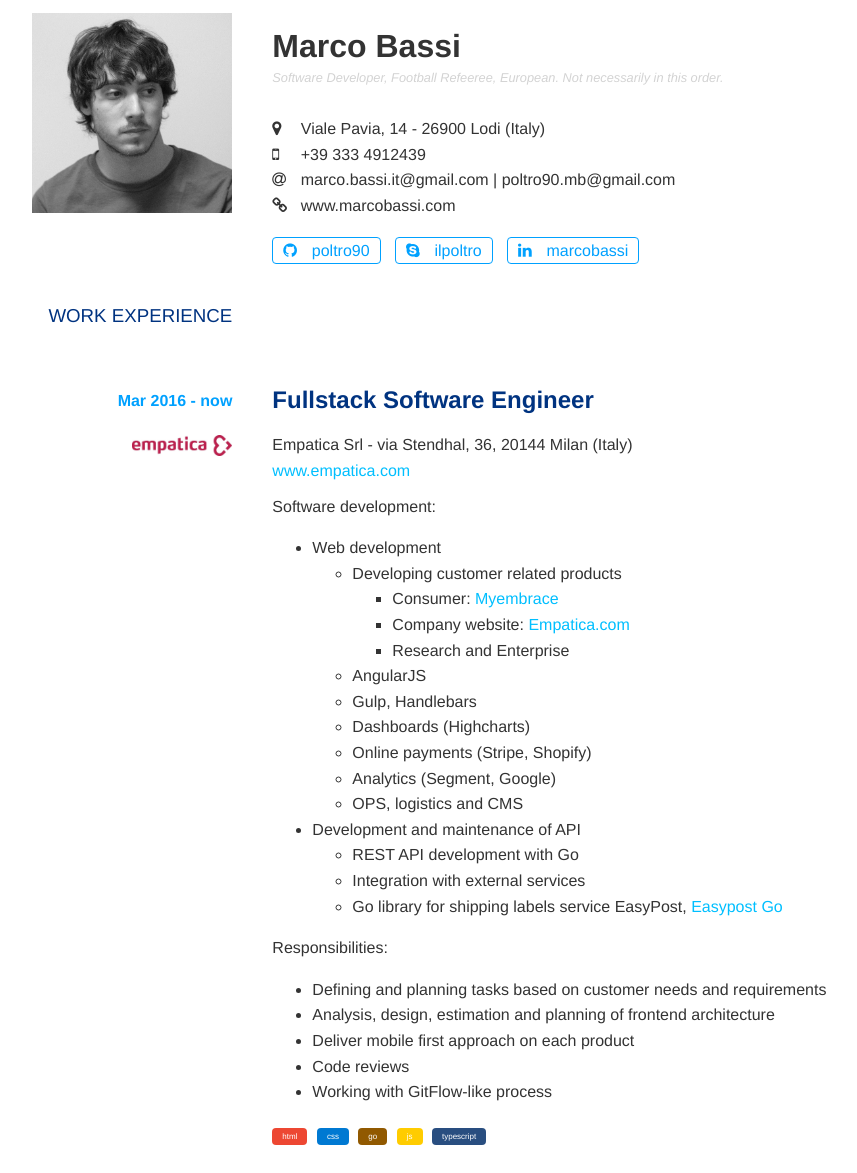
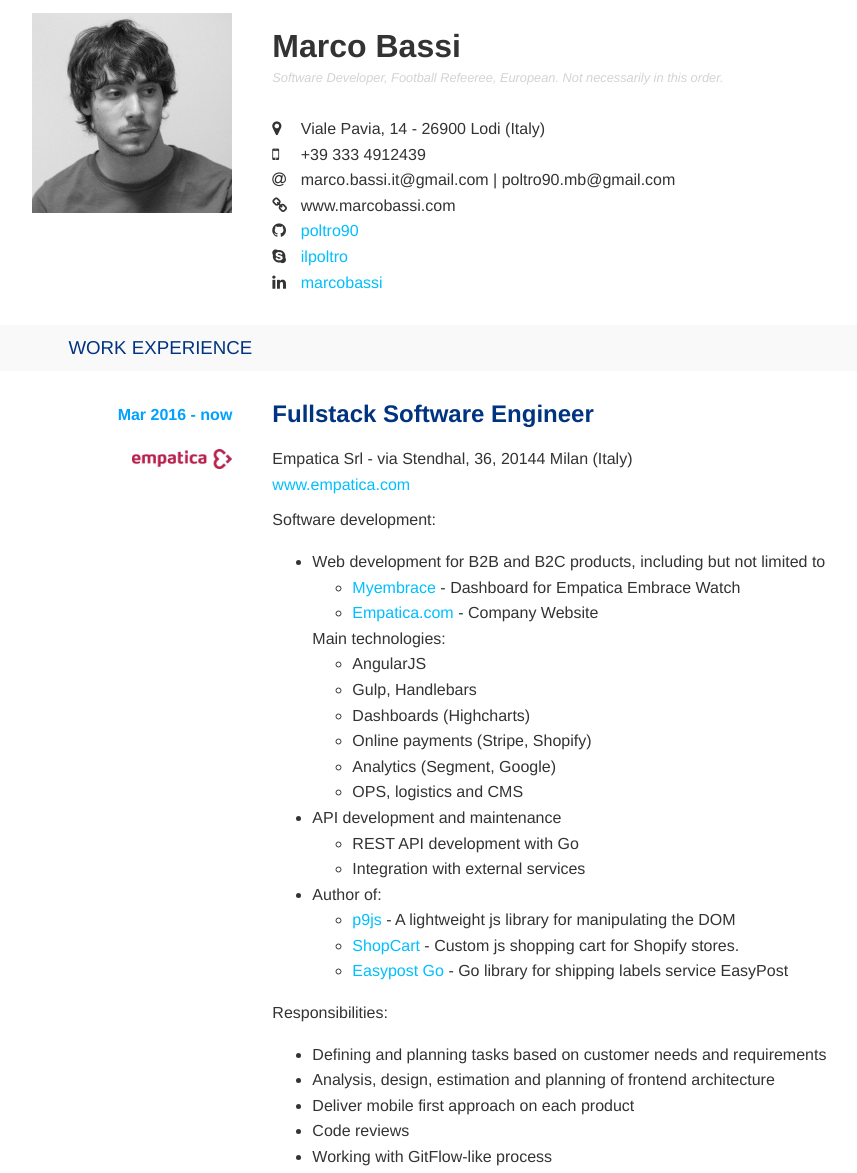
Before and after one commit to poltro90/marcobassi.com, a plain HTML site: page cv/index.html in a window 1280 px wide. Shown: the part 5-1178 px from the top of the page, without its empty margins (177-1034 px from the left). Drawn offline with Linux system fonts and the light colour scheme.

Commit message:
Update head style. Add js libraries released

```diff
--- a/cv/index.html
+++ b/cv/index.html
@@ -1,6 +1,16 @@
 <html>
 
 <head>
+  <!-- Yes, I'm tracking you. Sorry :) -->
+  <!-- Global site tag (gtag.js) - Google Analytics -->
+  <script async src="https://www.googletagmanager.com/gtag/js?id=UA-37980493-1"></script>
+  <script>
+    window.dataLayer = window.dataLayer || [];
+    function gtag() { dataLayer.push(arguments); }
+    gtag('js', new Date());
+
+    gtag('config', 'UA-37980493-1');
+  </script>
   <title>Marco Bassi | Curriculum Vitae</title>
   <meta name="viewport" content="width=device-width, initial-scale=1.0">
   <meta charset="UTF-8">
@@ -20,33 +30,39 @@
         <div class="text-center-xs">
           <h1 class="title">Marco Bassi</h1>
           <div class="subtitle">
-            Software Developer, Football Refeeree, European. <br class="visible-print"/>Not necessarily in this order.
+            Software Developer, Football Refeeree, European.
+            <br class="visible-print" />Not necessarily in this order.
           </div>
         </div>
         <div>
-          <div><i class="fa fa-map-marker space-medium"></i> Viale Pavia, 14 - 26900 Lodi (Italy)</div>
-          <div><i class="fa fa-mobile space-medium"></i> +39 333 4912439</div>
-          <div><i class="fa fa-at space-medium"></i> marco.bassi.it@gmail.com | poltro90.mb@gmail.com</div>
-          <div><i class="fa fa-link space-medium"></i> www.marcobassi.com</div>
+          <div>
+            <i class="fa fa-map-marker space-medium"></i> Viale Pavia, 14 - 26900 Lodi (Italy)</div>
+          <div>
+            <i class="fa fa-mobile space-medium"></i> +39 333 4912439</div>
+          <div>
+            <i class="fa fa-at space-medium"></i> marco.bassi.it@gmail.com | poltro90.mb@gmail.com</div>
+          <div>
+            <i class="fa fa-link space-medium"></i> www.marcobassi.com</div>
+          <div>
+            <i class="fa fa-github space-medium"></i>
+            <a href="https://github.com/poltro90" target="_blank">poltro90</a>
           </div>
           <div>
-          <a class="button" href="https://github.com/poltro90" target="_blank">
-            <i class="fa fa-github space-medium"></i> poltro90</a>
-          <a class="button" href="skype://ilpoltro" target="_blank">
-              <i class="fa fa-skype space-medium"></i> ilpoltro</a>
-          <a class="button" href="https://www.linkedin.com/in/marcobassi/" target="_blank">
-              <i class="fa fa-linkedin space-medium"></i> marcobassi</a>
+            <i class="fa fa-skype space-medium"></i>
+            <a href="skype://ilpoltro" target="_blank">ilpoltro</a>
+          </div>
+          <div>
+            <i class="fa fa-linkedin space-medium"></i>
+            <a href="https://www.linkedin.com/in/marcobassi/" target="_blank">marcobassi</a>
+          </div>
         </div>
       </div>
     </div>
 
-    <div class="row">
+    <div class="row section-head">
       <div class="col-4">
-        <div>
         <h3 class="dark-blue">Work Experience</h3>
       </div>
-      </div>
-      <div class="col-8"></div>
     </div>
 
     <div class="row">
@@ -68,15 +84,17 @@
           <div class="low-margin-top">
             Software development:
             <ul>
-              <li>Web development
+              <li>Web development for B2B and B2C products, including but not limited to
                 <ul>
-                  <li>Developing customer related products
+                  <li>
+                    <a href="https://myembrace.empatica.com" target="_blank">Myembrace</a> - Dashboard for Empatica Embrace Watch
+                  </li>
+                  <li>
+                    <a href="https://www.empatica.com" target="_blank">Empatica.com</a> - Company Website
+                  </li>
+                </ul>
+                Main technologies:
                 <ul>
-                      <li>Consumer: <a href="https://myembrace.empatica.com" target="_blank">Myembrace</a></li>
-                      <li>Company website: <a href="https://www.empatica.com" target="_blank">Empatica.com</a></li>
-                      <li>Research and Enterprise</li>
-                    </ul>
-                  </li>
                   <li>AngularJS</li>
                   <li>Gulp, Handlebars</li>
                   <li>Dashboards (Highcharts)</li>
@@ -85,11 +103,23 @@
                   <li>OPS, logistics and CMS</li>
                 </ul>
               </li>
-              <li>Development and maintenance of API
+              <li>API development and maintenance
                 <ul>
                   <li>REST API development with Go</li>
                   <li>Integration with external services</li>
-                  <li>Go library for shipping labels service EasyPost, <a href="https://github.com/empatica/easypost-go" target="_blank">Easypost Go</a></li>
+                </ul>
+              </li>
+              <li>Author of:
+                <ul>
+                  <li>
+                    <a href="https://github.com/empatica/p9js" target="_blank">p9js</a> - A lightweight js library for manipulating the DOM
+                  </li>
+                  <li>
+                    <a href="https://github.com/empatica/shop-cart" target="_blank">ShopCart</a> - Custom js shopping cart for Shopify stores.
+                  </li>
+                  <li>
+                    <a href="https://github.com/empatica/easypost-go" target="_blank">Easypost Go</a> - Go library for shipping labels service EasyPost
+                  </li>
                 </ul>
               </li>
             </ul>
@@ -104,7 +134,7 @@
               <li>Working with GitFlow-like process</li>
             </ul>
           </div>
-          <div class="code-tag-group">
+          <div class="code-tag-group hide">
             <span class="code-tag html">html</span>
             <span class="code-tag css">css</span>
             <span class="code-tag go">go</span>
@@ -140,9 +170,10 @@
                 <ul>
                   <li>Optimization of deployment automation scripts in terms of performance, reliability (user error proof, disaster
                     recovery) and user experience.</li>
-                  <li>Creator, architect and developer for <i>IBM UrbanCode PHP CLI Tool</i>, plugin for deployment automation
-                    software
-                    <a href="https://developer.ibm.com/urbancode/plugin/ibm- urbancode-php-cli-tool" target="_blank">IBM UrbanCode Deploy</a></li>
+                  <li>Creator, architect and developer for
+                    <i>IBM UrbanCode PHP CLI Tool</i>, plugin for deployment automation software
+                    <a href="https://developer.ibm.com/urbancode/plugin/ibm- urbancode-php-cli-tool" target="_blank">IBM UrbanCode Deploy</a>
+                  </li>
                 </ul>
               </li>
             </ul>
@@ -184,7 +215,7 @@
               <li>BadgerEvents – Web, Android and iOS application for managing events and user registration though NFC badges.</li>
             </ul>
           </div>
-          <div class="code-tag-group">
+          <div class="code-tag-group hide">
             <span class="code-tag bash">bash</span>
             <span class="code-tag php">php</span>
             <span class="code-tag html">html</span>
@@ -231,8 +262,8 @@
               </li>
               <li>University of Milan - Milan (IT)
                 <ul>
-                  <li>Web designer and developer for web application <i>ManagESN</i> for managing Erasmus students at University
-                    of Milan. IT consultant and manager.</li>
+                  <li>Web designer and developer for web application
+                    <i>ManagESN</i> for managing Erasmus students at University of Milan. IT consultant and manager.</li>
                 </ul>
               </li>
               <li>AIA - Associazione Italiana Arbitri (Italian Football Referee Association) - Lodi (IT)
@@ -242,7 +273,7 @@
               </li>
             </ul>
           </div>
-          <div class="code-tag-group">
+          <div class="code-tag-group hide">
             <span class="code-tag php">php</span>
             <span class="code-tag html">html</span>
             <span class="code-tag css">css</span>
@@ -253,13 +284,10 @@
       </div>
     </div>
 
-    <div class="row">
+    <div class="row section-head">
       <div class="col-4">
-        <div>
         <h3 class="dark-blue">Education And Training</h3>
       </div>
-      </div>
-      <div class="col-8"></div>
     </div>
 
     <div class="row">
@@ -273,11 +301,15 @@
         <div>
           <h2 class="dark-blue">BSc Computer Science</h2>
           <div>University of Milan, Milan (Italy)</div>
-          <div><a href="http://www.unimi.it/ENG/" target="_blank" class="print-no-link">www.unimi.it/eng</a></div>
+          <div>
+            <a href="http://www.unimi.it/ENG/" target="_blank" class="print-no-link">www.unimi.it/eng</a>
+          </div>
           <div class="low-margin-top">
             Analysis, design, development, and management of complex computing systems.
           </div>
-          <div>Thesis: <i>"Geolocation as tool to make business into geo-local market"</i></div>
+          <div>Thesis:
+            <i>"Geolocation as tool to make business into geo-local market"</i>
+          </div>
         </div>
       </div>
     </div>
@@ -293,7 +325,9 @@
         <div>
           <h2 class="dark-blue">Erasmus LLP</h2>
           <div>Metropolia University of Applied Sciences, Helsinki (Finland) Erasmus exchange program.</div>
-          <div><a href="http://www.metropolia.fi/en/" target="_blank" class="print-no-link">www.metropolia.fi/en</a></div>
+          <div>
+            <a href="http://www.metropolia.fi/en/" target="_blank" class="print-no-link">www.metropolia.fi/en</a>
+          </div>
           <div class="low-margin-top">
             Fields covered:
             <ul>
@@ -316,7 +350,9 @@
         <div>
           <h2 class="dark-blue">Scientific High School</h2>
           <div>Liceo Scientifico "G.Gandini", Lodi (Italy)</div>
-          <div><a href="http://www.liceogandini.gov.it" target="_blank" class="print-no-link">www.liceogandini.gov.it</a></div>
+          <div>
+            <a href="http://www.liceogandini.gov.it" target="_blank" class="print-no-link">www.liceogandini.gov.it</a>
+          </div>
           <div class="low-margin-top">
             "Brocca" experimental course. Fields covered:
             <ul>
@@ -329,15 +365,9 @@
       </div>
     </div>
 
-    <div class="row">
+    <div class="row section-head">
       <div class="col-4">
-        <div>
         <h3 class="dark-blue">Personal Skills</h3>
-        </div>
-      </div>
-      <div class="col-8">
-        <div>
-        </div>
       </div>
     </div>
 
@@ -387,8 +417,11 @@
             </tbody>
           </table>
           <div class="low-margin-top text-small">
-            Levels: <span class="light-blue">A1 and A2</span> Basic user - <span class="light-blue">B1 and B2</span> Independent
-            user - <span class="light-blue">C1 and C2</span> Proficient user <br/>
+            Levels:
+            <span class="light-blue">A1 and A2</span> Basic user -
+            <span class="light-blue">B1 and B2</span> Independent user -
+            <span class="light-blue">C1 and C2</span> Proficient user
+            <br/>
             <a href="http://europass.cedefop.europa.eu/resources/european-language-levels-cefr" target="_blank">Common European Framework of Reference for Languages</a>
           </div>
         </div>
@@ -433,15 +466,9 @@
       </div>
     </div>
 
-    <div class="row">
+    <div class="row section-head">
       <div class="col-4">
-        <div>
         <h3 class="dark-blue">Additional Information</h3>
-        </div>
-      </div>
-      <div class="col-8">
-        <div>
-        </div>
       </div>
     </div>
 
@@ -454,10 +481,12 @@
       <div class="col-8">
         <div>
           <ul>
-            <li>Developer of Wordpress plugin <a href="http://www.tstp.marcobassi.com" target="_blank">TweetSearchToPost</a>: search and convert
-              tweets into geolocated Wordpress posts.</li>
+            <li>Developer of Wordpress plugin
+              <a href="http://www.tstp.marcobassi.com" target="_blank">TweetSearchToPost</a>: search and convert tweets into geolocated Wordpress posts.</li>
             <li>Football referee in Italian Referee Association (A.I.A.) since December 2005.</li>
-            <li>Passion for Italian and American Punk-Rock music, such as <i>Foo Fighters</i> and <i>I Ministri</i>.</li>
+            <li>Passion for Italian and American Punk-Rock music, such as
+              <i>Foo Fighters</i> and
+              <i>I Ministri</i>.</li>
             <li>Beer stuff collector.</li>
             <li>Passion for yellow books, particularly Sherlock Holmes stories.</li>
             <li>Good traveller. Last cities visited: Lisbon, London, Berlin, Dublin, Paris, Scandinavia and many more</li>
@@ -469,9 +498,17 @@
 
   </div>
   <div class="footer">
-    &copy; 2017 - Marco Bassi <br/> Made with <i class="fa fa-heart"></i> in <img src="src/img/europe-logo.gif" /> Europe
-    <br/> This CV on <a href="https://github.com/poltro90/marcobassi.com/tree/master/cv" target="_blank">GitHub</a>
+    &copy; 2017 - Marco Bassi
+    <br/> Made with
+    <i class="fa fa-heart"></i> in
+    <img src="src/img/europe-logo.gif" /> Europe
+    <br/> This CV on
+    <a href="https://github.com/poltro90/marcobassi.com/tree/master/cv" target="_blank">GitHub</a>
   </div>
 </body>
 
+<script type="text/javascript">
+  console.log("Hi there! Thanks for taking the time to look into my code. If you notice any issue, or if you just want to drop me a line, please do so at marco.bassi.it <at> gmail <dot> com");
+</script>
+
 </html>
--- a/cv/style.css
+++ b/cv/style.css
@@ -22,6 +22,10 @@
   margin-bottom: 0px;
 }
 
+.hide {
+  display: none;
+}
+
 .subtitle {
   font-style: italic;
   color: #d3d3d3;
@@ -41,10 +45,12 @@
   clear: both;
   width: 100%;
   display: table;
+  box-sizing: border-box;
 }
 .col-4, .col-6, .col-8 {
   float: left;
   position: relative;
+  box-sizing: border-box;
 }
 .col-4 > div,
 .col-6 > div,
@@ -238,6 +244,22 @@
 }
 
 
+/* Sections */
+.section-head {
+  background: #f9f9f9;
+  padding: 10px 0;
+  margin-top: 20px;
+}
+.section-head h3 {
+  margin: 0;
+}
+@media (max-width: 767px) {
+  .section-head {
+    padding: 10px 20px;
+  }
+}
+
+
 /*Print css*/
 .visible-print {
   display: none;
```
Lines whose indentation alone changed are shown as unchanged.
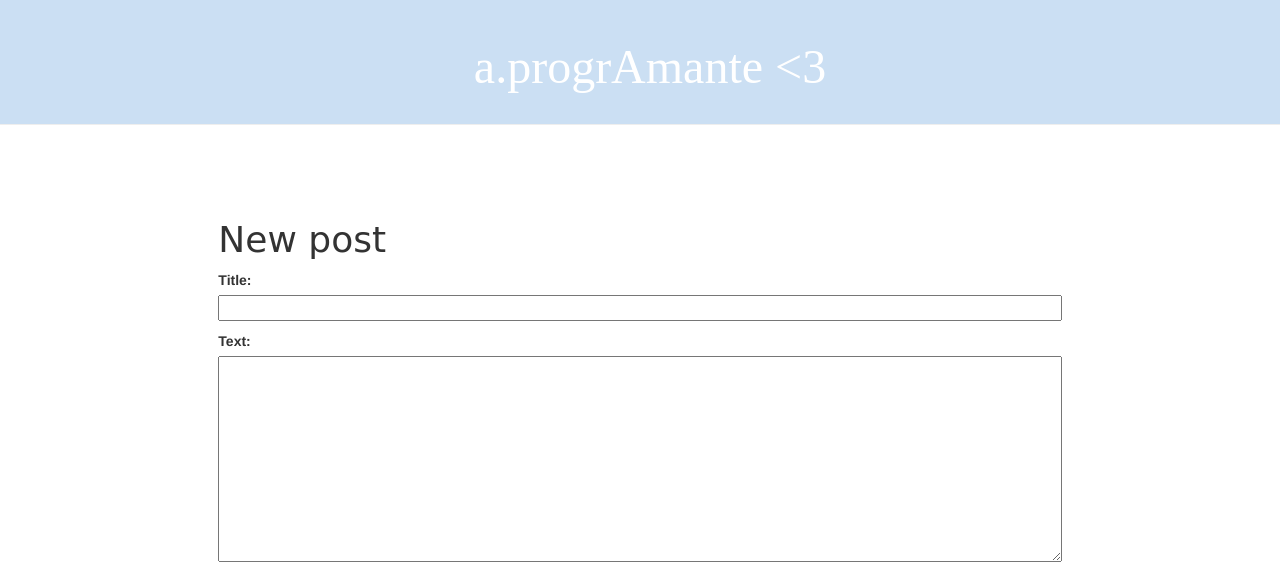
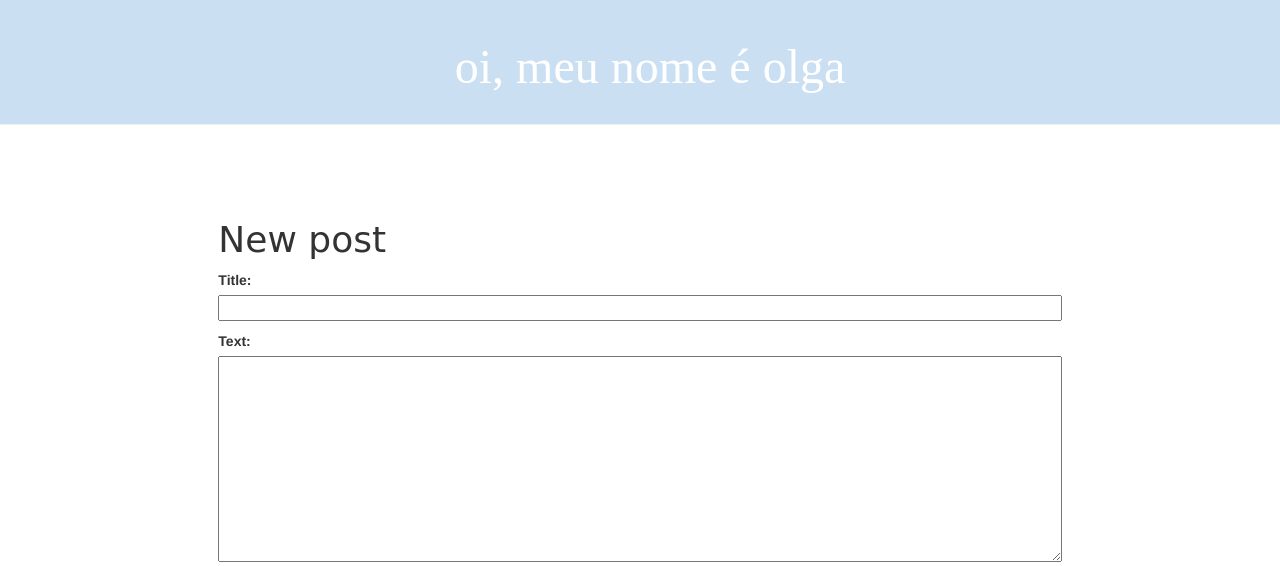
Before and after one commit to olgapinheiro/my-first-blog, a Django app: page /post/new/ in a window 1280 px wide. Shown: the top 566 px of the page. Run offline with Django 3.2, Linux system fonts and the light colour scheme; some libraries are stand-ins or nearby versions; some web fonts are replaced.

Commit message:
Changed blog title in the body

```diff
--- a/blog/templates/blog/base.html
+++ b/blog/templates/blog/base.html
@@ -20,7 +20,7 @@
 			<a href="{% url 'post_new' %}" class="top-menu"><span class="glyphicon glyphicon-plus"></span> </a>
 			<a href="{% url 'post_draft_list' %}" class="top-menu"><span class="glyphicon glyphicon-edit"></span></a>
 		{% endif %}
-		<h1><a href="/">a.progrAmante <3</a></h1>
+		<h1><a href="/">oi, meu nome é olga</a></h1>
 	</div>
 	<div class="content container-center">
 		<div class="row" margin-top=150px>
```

____________

## ABOUT THIS TASK
The answer must be every line from the records above that contains the word "linkedin", copied in full.

## ANSWER TO THIS TASK
-          <a class="button" href="https://www.linkedin.com/in/marcobassi/" target="_blank">
-              <i class="fa fa-linkedin space-medium"></i> marcobassi</a>
+            <i class="fa fa-linkedin space-medium"></i>
+            <a href="https://www.linkedin.com/in/marcobassi/" target="_blank">marcobassi</a>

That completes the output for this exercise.